The Japanese Gardens are among the best protected diving sites in Eilat and extend over an area of 500 meters. There are two diving options here. There's a deep dive down a gorgeous coral slope to the depths of the Red Sea. Then there's a shallow dive, passing one of the most amazing parts of the reef.
The Coral Beach Nature Reserve, one of Koretz's favorite dive spots, is home to one of the most densely populated coral reefs in the world. It serves up a gorgeous scene of colorful tropical fish, strange but beautiful corals, and giant shells.
Koretz, who has logged well over 7,000 dives, also recommends Neptune's Tables, where old tables of Acropora corals ranging between 15 to 40 meters (49 to 131 feet) in depth house varieties of fish and other aquatic life.
The Eel Garden, 100 meters (328 feet) north of the Coral Reef fence, is a diving spot usually overlooked but worth a quick visit. The way the water flows here triggers the usually shy eels to congregate and thus offers an unexpected sight for the diving community.
Koretz says she drives home the message of safety under the water, whether she's teaching new divers or veterans. "I always tell divers there are living creatures down there and we need to be careful," she says.
Goodman Tchernov says respecting nature and keeping a distance will reward divers in the long run. "Stay one-two meters away from reef; you don't need to be right next to it to see what's happening," she says. "In nature, if you slow down and take your time, the animals will approach you.

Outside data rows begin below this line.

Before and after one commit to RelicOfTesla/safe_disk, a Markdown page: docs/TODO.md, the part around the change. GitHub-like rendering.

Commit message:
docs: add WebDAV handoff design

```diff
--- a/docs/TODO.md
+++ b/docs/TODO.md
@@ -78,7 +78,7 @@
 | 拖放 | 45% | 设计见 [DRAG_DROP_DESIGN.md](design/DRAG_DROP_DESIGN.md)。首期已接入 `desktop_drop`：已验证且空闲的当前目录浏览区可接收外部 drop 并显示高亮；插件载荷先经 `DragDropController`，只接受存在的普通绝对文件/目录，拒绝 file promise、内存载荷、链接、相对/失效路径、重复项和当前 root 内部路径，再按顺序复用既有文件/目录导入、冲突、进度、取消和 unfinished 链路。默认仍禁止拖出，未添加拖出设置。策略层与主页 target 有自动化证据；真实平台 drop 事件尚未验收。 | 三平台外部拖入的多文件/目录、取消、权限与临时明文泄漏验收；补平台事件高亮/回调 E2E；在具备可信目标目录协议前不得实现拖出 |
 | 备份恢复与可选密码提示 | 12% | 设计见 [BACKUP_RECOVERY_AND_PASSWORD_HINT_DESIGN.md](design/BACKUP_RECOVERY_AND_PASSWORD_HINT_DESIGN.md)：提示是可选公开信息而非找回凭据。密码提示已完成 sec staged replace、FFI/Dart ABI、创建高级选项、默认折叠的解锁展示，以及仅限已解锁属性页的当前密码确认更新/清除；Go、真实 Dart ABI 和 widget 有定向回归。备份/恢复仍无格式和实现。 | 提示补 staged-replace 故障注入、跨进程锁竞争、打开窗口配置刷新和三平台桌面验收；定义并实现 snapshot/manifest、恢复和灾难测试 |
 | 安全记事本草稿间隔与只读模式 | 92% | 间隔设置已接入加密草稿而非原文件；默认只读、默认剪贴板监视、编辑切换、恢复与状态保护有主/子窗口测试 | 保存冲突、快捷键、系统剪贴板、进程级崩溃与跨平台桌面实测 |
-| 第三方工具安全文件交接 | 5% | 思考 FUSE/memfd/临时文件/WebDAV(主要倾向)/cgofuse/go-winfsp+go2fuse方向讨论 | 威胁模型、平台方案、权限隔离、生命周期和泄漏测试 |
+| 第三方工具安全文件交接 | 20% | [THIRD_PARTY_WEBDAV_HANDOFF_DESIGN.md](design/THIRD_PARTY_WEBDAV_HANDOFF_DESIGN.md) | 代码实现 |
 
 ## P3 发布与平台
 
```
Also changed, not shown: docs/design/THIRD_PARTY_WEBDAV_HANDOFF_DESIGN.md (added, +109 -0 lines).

It's to your advantage to go slow."
Goodman Tchernov, who has been recognized by National Geographic as an Ocean Hero, says people can "definitely dive responsibly and not hurt the environment doing so."